--- START ---
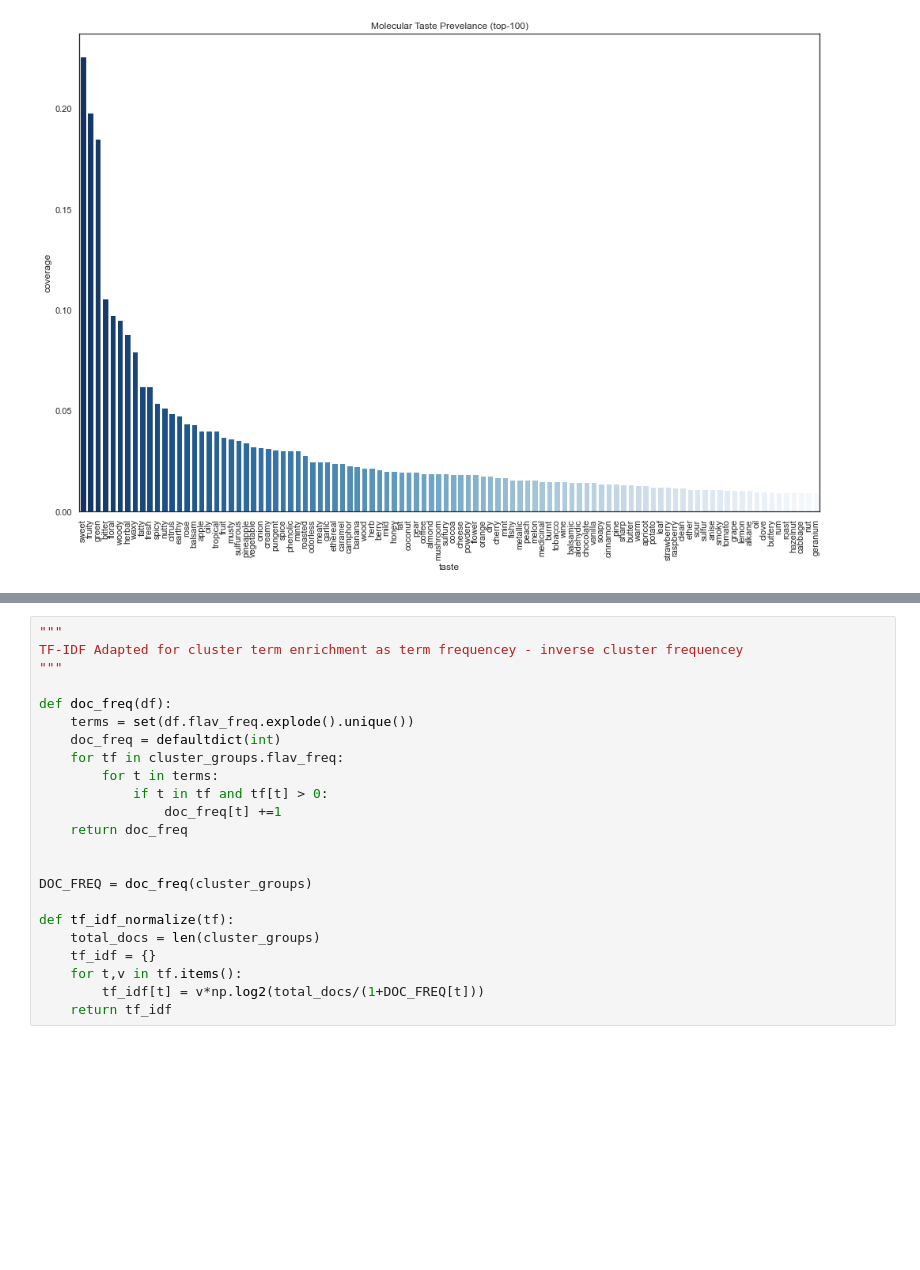
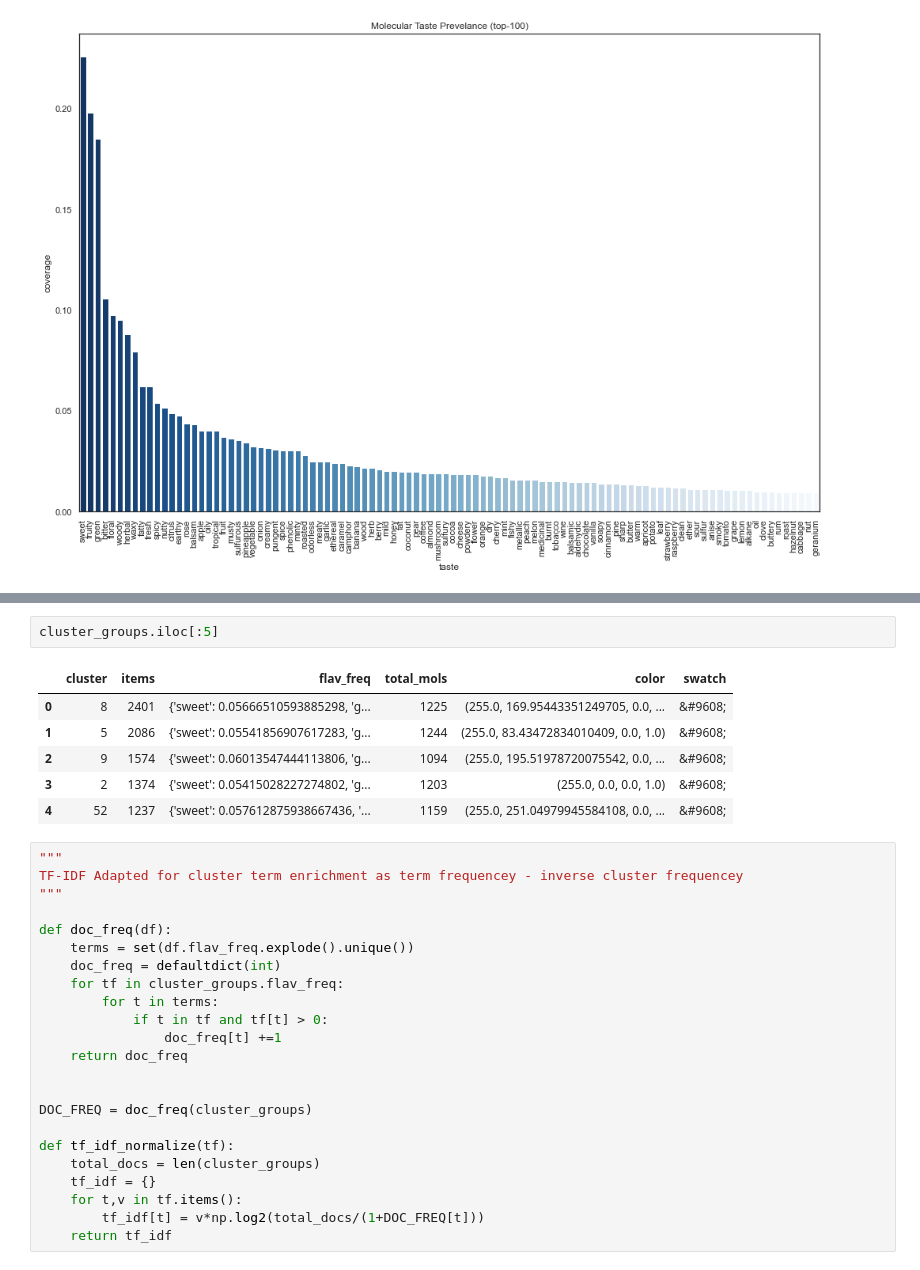
Before and after one commit to jhwaffles/cse6242-team58-project, a Jupyter notebook: embeddings.ipynb, the cells around one changed output, grey strips where cells are left out. Drawn from its saved outputs; the diff is of its cells as text; blank space fills up the shorter version.

```diff
--- a/embeddings.ipynb
+++ b/embeddings.ipynb
@@ -297,6 +310,15 @@ output_notebook()
 # %% [output]
 Loading BokehJS ...
 [interactive output not drawn]
+# %%
+cluster_groups.iloc[:5]
+# %% [output]
+|  | cluster | items | flav_freq | total_mols | color | swatch |
+| 0 | 8 | 2401 | {'sweet': 0.05666510593885298, 'g... | 1225 | (255.0, 169.95443351249705, 0.0, ... | &#9608; |
+| 1 | 5 | 2086 | {'sweet': 0.05541856907617283, 'g... | 1244 | (255.0, 83.43472834010409, 0.0, 1.0) | &#9608; |
+| 2 | 9 | 1574 | {'sweet': 0.06013547444113806, 'g... | 1094 | (255.0, 195.51978720075542, 0.0, ... | &#9608; |
+| 3 | 2 | 1374 | {'sweet': 0.05415028227274802, 'g... | 1203 | (255.0, 0.0, 0.0, 1.0) | &#9608; |
+| 4 | 52 | 1237 | {'sweet': 0.057612875938667436, '... | 1159 | (255.0, 251.04979945584108, 0.0, ... | &#9608; |
 # %%
 """
 TF-IDF Adapted for cluster term enrichment as term frequencey - inverse cluster frequencey
```
Also changed, not shown: parts of 15 cells of this notebook.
--- END ---
* _AIM OF THE TASK_
Your reply must consist of the number of lines in the material above that include "embeddings", and nothing else.

* _RESPONSE TO THE EXERCISE_
3